• _EXERCISE BRIEF_
Copy every line in the records below that contains the word "mxCell".

(Before-and-after change records)
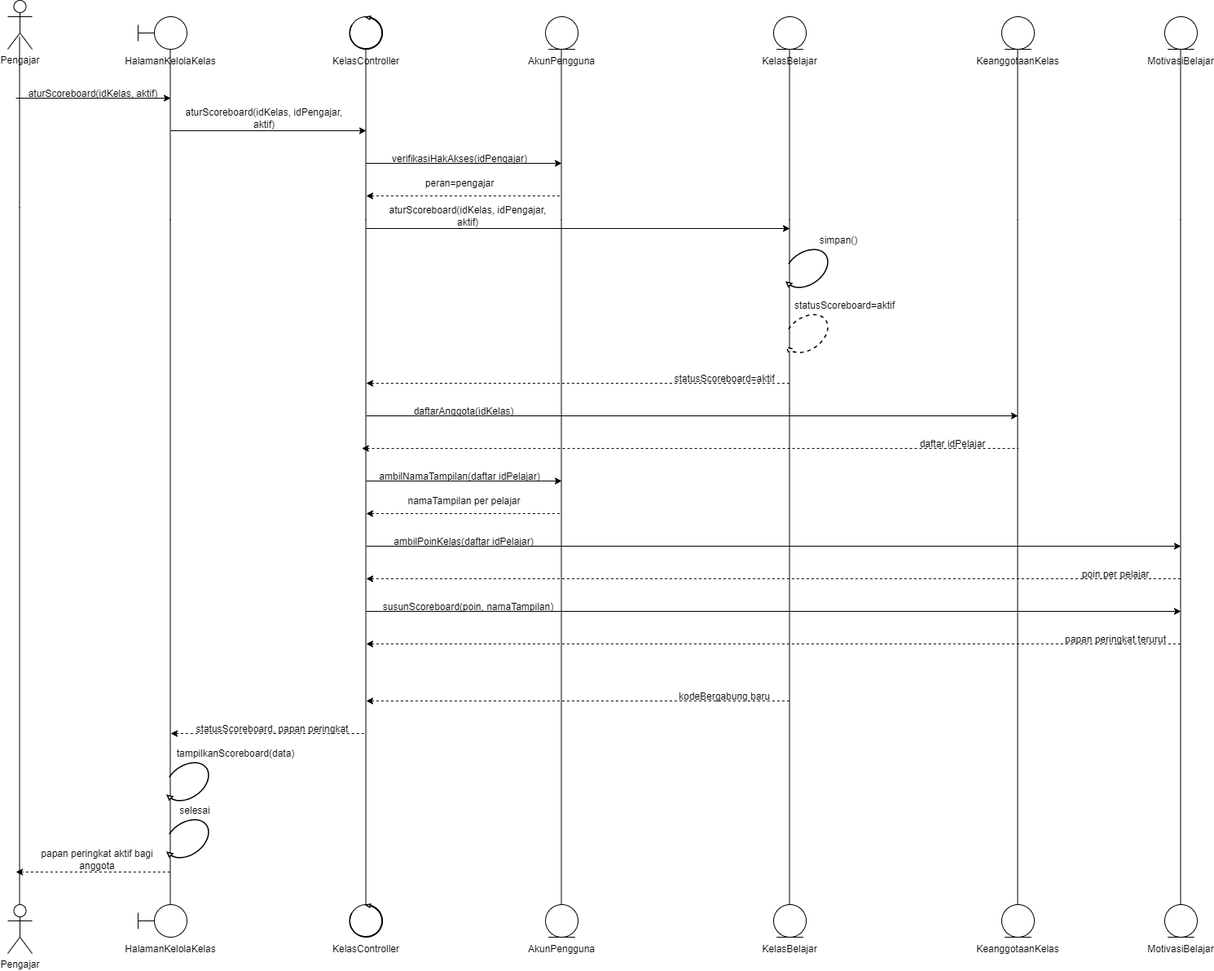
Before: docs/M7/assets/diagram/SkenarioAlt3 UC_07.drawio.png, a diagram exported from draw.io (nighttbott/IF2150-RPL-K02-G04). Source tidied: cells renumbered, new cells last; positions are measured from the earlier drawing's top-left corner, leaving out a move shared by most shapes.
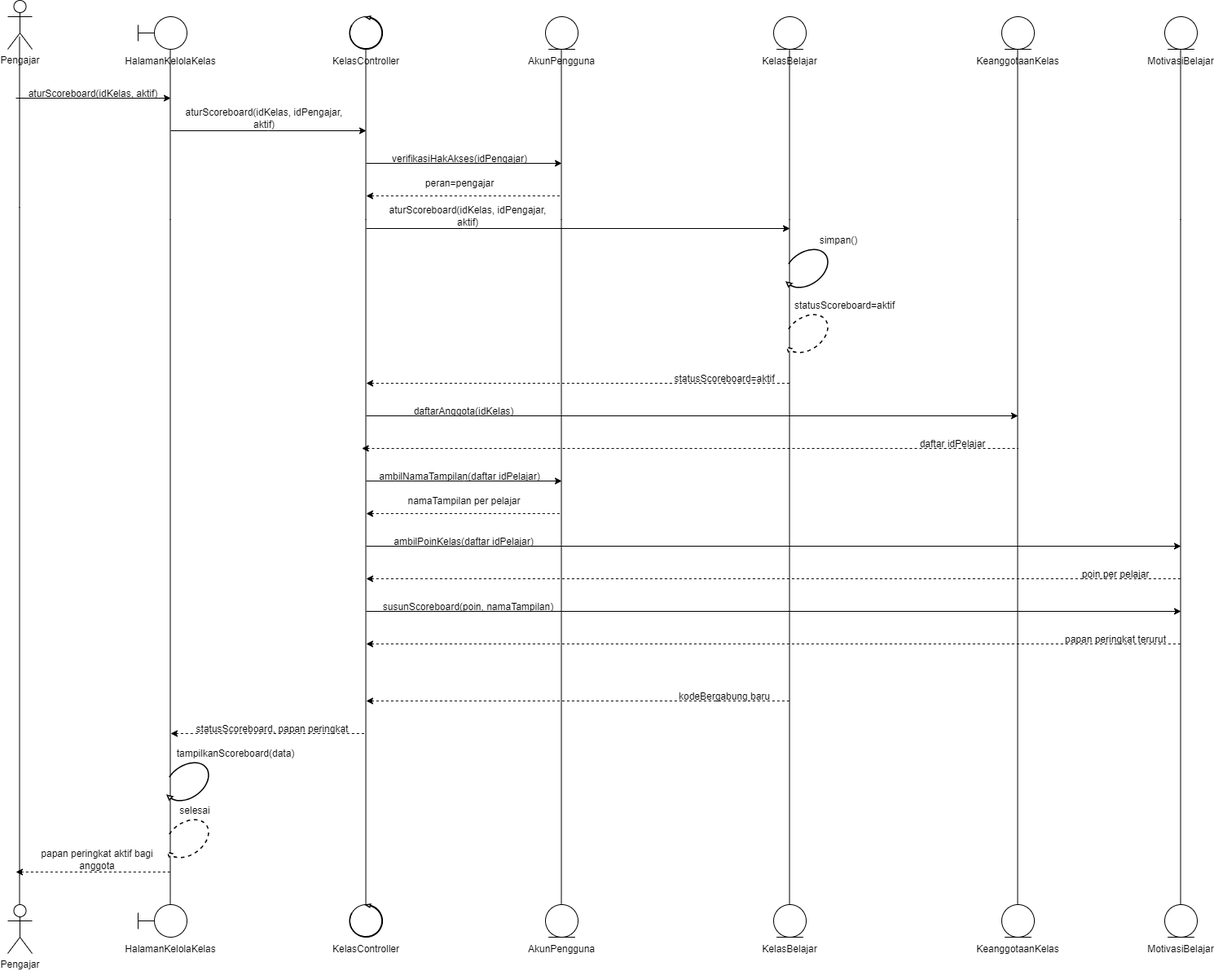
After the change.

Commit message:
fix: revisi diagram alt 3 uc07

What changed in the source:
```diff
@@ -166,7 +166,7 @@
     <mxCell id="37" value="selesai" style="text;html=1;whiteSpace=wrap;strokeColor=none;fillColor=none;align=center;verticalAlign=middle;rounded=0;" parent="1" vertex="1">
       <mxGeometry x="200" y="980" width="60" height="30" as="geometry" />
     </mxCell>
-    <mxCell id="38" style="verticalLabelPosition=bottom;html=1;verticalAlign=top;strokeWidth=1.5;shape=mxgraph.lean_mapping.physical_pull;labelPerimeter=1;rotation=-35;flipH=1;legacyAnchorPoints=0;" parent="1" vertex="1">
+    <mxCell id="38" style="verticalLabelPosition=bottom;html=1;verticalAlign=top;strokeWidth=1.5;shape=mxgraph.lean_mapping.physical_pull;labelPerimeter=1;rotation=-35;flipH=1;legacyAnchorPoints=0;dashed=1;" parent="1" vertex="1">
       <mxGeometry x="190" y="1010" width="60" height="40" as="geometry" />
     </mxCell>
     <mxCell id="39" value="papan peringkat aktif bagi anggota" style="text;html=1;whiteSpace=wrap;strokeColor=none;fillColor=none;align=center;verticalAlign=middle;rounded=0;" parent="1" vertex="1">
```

• _WRITTEN ANSWER_
     <mxCell id="37" value="selesai" style="text;html=1;whiteSpace=wrap;strokeColor=none;fillColor=none;align=center;verticalAlign=middle;rounded=0;" parent="1" vertex="1">
     </mxCell>
-    <mxCell id="38" style="verticalLabelPosition=bottom;html=1;verticalAlign=top;strokeWidth=1.5;shape=mxgraph.lean_mapping.physical_pull;labelPerimeter=1;rotation=-35;flipH=1;legacyAnchorPoints=0;" parent="1" vertex="1">
+    <mxCell id="38" style="verticalLabelPosition=bottom;html=1;verticalAlign=top;strokeWidth=1.5;shape=mxgraph.lean_mapping.physical_pull;labelPerimeter=1;rotation=-35;flipH=1;legacyAnchorPoints=0;dashed=1;" parent="1" vertex="1">
     </mxCell>
     <mxCell id="39" value="papan peringkat aktif bagi anggota" style="text;html=1;whiteSpace=wrap;strokeColor=none;fillColor=none;align=center;verticalAlign=middle;rounded=0;" parent="1" vertex="1">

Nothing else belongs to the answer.